When To Refer To A Therapist

Throughout your daily life you may notice that another person seems to be suffering or needing psychological help. Sometimes they may even trust you enough to open up about problems they are having in their personal lives, relationships and jobs. They may also ask for your help or advice. In many cases you may find yourself in a very difficult situation not knowing what or even if you should try to help or advise them.

Often other people's problems call for more experience and education than most people have, or call for the other person to be more objective about the problem than possible. At other times, trying to help or advise others about their problems would be inappropriate given the kind of relationship between the two people. This may be a time when the best someone can do for the other person is recommend they see a psychotherapist.

Psychotherapy is a way to help people work through the problems they are experiencing, so they can move on and enjoy a life that is productive and fulfilling. Some people seek out a therapist because their feelings are painful or disrupt their daily lives. Others see a therapist when they are unsatisfied with the direction their lives are going, or to eliminate unhealthy habits or patterns. These are appropriate times to refer others to therapy. However, seriously consider referring someone to therapy under the following conditions:

  • When the person expresses or appears to feel hopeless and helpless
  • When they are sad, blue, nervous, or tense for a prolonged periods of time
  • If they have an inability to carryout everyday activities
  • If they express a wish to "make it all go away"
  • If you suspect they are being abused in some way

These can all be serious warning signs of severe anxiety and/or depression.

What You Can Do to Encourage Another Person to See a Therapist

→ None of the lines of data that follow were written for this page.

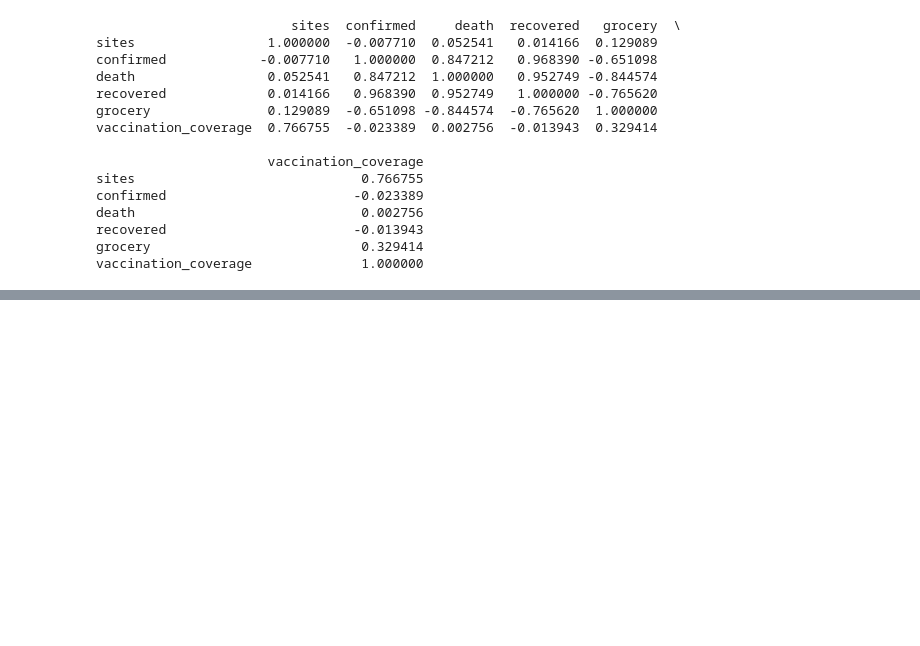
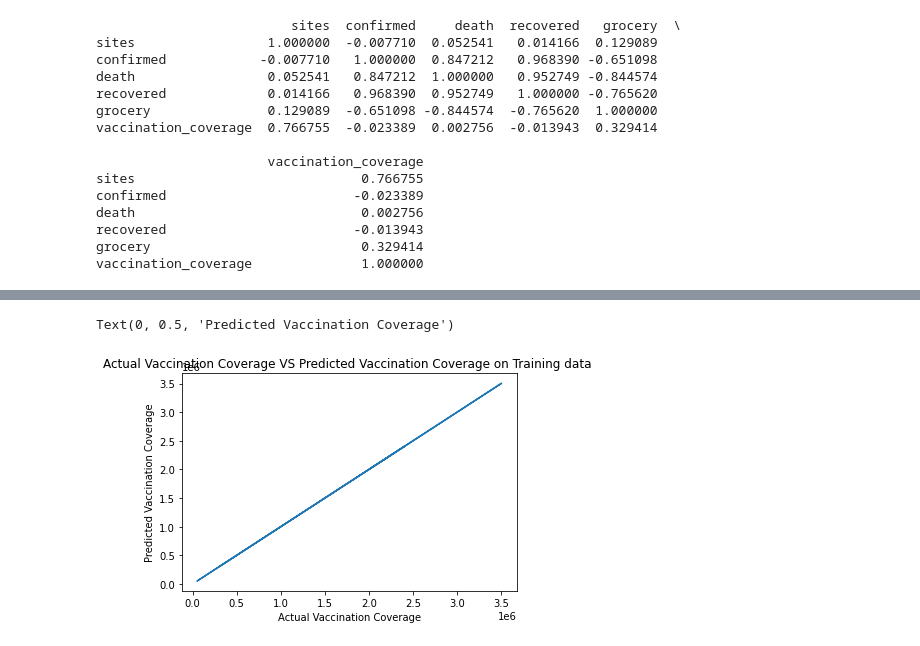
Before and after one commit to VinayFaria/Statistical_Data_Analysis, a Jupyter notebook: tutorial_5/q1.ipynb, the cells around one changed output, grey strips where cells are left out. Drawn from its saved outputs; the diff is of its cells as text; code cells hidden in the pictures; blank space fills up the shorter version.

Commit message:
Added code for plotting of Actual vaccination coverage vs Predicted vaccination coverage

```diff
--- a/tutorial_5/q1.ipynb
+++ b/tutorial_5/q1.ipynb
@@ -228,8 +228,8 @@ print(X_train.shape); print(X_test.shape)
 (3, 5)
 # %%
 # Code Lines 1 to 4: Fit the regression tree 'dtree1' and 'dtree2'
-dtree1 = DecisionTreeRegressor(max_depth=10)
-dtree2 = DecisionTreeRegressor(max_depth=6)
+dtree1 = DecisionTreeRegressor(max_depth=2)
+dtree2 = DecisionTreeRegressor(max_depth=5)
 dtree1.fit(X_train, y_train)
 dtree2.fit(X_train, y_train)
 
@@ -330,3 +330,10 @@ death                             0.002756
 recovered                        -0.013943
 grocery                           0.329414
 vaccination_coverage              1.000000
+# %%
+import statsmodels.api as sm
+y_train = np.array(y_train, dtype=float)
+X_train = np.array(X_train, dtype=float)
+est = sm.OLS(y_train, X_train)
+est2 = est.fit()
+print(est2.summary())
@@ -332,0 +358,8 @@ vaccination_coverage              1.000000
+# %%
+plt.plot(y_train, tr2)
+plt.title("Actual Vaccination Coverage VS Predicted Vaccination Coverage on Training data ")
+plt.xlabel("Actual Vaccination Coverage")
+plt.ylabel("Predicted Vaccination Coverage")
+# %% [output]
+Text(0, 0.5, 'Predicted Vaccination Coverage')
+[figure, added]
```
Also changed, not shown: parts of 2 cells of this notebook.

People who are having very difficult problems more than anything need encouragement. For whatever reason, they have probably become discouraged. The support and help of another person can give them the courage to take steps they might not otherwise feel capable of doing.

  1. Express your concern for their wellbeing by using fairly concrete examples of what worries you, i.e. sleeps most of the day, isolates from others, rarely laughs. Just saying, “You seem to be unhappy,” isn't enough.
  2. Ask how you can be of help in getting them to a therapist. They may need someone to sit with them when they make the initial call or may need someone to accompany them to the therapist's office. They may also need help in deciding whom to see.
  3. Assure them that they aren't going crazy just because the problems are difficult enough to need the help of a professional. Willingness to get help when you can't handle a problem is a sign that a person is still functioning at a level where they are capable of making decisions and therefore aren't “losing their minds.”
  4. Share times with the person when you either saw a therapist or considered it seriously.
  5. Plainly state your feelings that this problem is beyond your level of help. "I just can't help you with this particular problem" is best.
  6. Assure the person you will do whatever you can to support their work with the therapist.
  7. If the person is overly concerned about the cost of therapy, remind them that there are various resources like health insurance, sliding scale fees, medicare and medicaid that may help reduce the expense. Friends and family very often too have the same concerns you have and may be willing to help the person pay for therapy.
  8. If after you have done everything you can to get the person to therapy, and they either refuse or don't follow through with the plan to see someone, and you continue to be extremely concerned, ask for support and help from their friends and family in getting help for them. Try to assess who has the most influence with the person. They may be your best resource.
  9. If the person does follow through with the plan to see a therapist, acknowledge their courage in doing something that was difficult for them.